◆ Activity: In the entries below, find every line holding the string "existing" and collect it.
(Beginning of Data shown)
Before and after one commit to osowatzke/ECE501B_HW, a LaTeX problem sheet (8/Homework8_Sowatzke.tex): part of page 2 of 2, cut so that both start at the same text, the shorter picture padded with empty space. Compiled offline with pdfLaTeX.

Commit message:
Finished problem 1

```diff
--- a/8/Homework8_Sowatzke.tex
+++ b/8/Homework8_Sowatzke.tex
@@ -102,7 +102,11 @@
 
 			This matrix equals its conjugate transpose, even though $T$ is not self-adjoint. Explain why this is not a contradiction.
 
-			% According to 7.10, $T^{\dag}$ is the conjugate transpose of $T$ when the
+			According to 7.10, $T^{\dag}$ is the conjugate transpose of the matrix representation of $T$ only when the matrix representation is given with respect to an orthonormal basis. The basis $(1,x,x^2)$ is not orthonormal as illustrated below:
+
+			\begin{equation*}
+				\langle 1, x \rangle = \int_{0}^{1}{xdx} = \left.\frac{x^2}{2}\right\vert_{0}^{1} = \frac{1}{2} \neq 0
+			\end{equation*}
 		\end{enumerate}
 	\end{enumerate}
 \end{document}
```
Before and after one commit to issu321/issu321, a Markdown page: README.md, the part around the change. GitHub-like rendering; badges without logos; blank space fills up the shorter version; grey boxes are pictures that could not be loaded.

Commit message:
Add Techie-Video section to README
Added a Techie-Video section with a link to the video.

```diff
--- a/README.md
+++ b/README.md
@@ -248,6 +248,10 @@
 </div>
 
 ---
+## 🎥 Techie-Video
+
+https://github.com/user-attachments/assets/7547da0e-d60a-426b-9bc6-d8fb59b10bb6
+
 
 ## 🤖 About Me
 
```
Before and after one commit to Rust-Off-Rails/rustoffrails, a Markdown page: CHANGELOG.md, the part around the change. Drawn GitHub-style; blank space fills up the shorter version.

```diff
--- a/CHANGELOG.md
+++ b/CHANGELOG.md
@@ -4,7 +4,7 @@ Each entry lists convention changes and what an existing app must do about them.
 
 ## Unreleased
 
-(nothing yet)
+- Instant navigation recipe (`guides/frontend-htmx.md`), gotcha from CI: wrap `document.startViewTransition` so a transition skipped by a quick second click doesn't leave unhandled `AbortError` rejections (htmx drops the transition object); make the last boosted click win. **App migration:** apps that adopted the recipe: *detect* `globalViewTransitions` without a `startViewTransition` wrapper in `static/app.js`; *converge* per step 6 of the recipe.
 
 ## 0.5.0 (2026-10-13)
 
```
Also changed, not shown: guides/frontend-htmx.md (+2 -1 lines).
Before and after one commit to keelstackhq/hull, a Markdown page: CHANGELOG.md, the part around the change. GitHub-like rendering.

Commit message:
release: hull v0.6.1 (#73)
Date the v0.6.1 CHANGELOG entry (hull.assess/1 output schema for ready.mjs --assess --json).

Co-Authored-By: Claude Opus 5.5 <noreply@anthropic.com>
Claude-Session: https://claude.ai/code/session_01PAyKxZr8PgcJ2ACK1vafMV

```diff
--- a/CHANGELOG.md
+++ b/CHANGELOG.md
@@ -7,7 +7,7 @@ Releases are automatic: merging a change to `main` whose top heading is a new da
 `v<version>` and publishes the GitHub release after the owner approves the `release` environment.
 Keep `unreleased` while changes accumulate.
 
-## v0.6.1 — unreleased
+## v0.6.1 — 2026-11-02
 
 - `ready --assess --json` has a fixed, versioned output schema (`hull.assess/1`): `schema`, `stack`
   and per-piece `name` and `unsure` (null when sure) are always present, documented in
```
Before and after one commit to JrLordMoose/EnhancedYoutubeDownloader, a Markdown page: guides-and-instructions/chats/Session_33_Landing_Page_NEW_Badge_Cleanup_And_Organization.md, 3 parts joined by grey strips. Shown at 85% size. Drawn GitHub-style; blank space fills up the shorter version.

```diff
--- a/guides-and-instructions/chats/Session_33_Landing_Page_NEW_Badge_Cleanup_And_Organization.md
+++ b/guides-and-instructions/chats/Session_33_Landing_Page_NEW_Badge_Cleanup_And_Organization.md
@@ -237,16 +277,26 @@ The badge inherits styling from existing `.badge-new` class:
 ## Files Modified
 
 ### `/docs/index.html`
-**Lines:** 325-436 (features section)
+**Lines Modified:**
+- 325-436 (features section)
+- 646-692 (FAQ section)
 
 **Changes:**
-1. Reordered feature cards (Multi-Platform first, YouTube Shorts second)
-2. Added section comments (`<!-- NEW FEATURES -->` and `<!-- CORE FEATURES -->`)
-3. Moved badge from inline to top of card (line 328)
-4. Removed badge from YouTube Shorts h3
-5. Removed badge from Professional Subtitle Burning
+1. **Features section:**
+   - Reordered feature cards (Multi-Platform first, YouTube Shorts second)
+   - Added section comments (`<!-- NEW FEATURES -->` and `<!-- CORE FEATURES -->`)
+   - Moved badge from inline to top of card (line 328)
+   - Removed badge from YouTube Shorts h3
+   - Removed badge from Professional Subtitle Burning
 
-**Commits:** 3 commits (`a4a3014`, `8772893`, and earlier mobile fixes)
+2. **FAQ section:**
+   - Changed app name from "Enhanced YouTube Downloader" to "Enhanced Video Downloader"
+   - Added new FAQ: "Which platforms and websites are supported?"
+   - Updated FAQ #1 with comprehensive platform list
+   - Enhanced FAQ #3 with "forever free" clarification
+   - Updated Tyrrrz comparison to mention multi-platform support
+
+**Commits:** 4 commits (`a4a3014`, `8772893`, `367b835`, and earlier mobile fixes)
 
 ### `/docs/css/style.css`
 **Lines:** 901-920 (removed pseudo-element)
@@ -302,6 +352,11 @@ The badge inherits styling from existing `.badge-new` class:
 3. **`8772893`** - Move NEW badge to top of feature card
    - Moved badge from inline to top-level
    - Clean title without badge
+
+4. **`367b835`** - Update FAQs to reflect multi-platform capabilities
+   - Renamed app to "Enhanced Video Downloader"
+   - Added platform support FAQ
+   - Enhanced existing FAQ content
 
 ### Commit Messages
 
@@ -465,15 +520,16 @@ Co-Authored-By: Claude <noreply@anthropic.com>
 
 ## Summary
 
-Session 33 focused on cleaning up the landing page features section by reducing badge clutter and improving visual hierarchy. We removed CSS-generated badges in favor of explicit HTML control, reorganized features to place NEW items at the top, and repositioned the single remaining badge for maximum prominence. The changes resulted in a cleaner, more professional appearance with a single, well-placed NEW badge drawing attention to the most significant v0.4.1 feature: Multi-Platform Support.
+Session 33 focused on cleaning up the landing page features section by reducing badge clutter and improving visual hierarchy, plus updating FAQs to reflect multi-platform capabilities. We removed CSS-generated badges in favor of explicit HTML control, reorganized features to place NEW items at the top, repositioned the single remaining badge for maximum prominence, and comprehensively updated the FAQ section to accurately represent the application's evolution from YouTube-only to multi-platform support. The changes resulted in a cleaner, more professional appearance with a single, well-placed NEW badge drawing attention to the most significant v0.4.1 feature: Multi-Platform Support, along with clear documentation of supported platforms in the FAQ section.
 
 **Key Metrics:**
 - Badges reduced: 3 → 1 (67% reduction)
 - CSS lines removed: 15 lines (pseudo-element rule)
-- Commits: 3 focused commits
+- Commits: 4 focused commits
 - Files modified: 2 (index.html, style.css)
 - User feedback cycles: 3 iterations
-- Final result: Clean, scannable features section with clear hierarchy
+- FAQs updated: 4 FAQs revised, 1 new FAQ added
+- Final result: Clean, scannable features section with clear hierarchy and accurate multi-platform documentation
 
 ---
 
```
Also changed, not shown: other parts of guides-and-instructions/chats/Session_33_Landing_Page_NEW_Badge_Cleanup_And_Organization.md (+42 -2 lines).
(End of Data shown)
◆ Task solution:
@@ -4,7 +4,7 @@ Each entry lists convention changes and what an existing app must do about them.
@@ -237,16 +277,26 @@ The badge inherits styling from existing `.badge-new` class:
@@ -302,6 +352,11 @@ The badge inherits styling from existing `.badge-new` class:
+   - Enhanced existing FAQ content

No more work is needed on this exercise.